## The task
Your response should be the complete listing, copied exactly.

## Supplied information
◆ ◆ ◆ ◆

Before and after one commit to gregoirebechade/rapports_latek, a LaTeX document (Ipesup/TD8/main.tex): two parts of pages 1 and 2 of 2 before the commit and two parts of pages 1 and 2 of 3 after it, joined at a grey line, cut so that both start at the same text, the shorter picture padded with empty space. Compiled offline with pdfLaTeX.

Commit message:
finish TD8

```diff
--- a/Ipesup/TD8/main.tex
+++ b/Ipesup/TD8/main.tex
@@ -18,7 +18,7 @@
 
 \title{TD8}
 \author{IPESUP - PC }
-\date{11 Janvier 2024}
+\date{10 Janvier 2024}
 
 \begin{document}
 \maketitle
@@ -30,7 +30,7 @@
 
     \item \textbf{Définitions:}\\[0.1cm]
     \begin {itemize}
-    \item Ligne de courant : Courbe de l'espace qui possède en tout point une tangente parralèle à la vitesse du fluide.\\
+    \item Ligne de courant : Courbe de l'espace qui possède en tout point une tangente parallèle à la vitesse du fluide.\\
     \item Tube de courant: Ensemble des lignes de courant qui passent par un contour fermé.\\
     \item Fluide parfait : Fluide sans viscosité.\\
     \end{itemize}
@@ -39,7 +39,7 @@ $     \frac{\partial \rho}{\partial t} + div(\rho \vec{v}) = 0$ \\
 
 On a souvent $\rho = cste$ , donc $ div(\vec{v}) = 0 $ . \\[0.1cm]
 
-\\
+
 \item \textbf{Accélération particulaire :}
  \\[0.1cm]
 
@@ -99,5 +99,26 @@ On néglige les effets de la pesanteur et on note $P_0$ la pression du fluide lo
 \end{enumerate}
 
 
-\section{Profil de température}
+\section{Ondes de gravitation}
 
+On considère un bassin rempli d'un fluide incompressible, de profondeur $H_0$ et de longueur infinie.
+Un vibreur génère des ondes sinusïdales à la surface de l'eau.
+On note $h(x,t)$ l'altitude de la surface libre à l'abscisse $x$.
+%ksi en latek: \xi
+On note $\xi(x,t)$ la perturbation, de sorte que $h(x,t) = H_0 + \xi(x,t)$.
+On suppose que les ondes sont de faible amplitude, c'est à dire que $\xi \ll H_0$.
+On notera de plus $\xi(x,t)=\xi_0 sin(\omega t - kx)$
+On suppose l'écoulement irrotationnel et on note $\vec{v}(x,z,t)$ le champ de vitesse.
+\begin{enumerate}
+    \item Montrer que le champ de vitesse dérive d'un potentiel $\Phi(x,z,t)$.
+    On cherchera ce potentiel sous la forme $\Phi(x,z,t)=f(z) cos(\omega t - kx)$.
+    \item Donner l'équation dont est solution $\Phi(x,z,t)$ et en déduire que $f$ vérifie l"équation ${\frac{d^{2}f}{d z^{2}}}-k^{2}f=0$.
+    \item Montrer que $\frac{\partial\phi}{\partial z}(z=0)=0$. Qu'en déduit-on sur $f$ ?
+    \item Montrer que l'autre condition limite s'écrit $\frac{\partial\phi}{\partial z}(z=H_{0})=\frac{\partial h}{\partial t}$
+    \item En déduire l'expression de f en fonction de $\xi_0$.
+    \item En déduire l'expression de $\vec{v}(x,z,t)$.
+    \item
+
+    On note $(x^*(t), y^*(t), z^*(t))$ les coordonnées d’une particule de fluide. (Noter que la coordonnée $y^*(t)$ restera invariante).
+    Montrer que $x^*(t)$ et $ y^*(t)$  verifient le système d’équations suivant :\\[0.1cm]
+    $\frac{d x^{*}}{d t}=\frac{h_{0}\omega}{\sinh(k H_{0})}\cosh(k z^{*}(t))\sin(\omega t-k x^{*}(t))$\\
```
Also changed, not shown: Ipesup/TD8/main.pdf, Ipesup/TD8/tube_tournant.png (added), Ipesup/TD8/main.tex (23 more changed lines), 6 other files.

◆ ◆ ◆ ◆

## Response
Before and after one commit to gregoirebechade/rapports_latek, a LaTeX document (Ipesup/TD8/main.tex): two parts of pages 1 and 2 of 2 before the commit and two parts of pages 1 and 2 of 3 after it, joined at a grey line, cut so that both start at the same text, the shorter picture padded with empty space. Compiled offline with pdfLaTeX.

Commit message:
finish TD8

```diff
--- a/Ipesup/TD8/main.tex
+++ b/Ipesup/TD8/main.tex
@@ -18,7 +18,7 @@
 
 \title{TD8}
 \author{IPESUP - PC }
-\date{11 Janvier 2024}
+\date{10 Janvier 2024}
 
 \begin{document}
 \maketitle
@@ -30,7 +30,7 @@
 
     \item \textbf{Définitions:}\\[0.1cm]
     \begin {itemize}
-    \item Ligne de courant : Courbe de l'espace qui possède en tout point une tangente parralèle à la vitesse du fluide.\\
+    \item Ligne de courant : Courbe de l'espace qui possède en tout point une tangente parallèle à la vitesse du fluide.\\
     \item Tube de courant: Ensemble des lignes de courant qui passent par un contour fermé.\\
     \item Fluide parfait : Fluide sans viscosité.\\
     \end{itemize}
@@ -39,7 +39,7 @@ $     \frac{\partial \rho}{\partial t} + div(\rho \vec{v}) = 0$ \\
 
 On a souvent $\rho = cste$ , donc $ div(\vec{v}) = 0 $ . \\[0.1cm]
 
-\\
+
 \item \textbf{Accélération particulaire :}
  \\[0.1cm]
 
@@ -99,5 +99,26 @@ On néglige les effets de la pesanteur et on note $P_0$ la pression du fluide lo
 \end{enumerate}
 
 
-\section{Profil de température}
+\section{Ondes de gravitation}
 
+On considère un bassin rempli d'un fluide incompressible, de profondeur $H_0$ et de longueur infinie.
+Un vibreur génère des ondes sinusïdales à la surface de l'eau.
+On note $h(x,t)$ l'altitude de la surface libre à l'abscisse $x$.
+%ksi en latek: \xi
+On note $\xi(x,t)$ la perturbation, de sorte que $h(x,t) = H_0 + \xi(x,t)$.
+On suppose que les ondes sont de faible amplitude, c'est à dire que $\xi \ll H_0$.
+On notera de plus $\xi(x,t)=\xi_0 sin(\omega t - kx)$
+On suppose l'écoulement irrotationnel et on note $\vec{v}(x,z,t)$ le champ de vitesse.
+\begin{enumerate}
+    \item Montrer que le champ de vitesse dérive d'un potentiel $\Phi(x,z,t)$.
+    On cherchera ce potentiel sous la forme $\Phi(x,z,t)=f(z) cos(\omega t - kx)$.
+    \item Donner l'équation dont est solution $\Phi(x,z,t)$ et en déduire que $f$ vérifie l"équation ${\frac{d^{2}f}{d z^{2}}}-k^{2}f=0$.
+    \item Montrer que $\frac{\partial\phi}{\partial z}(z=0)=0$. Qu'en déduit-on sur $f$ ?
+    \item Montrer que l'autre condition limite s'écrit $\frac{\partial\phi}{\partial z}(z=H_{0})=\frac{\partial h}{\partial t}$
+    \item En déduire l'expression de f en fonction de $\xi_0$.
+    \item En déduire l'expression de $\vec{v}(x,z,t)$.
+    \item
+
+    On note $(x^*(t), y^*(t), z^*(t))$ les coordonnées d’une particule de fluide. (Noter que la coordonnée $y^*(t)$ restera invariante).
+    Montrer que $x^*(t)$ et $ y^*(t)$  verifient le système d’équations suivant :\\[0.1cm]
+    $\frac{d x^{*}}{d t}=\frac{h_{0}\omega}{\sinh(k H_{0})}\cosh(k z^{*}(t))\sin(\omega t-k x^{*}(t))$\\
```
Also changed, not shown: Ipesup/TD8/main.pdf, Ipesup/TD8/tube_tournant.png (added), Ipesup/TD8/main.tex (23 more changed lines), 6 other files.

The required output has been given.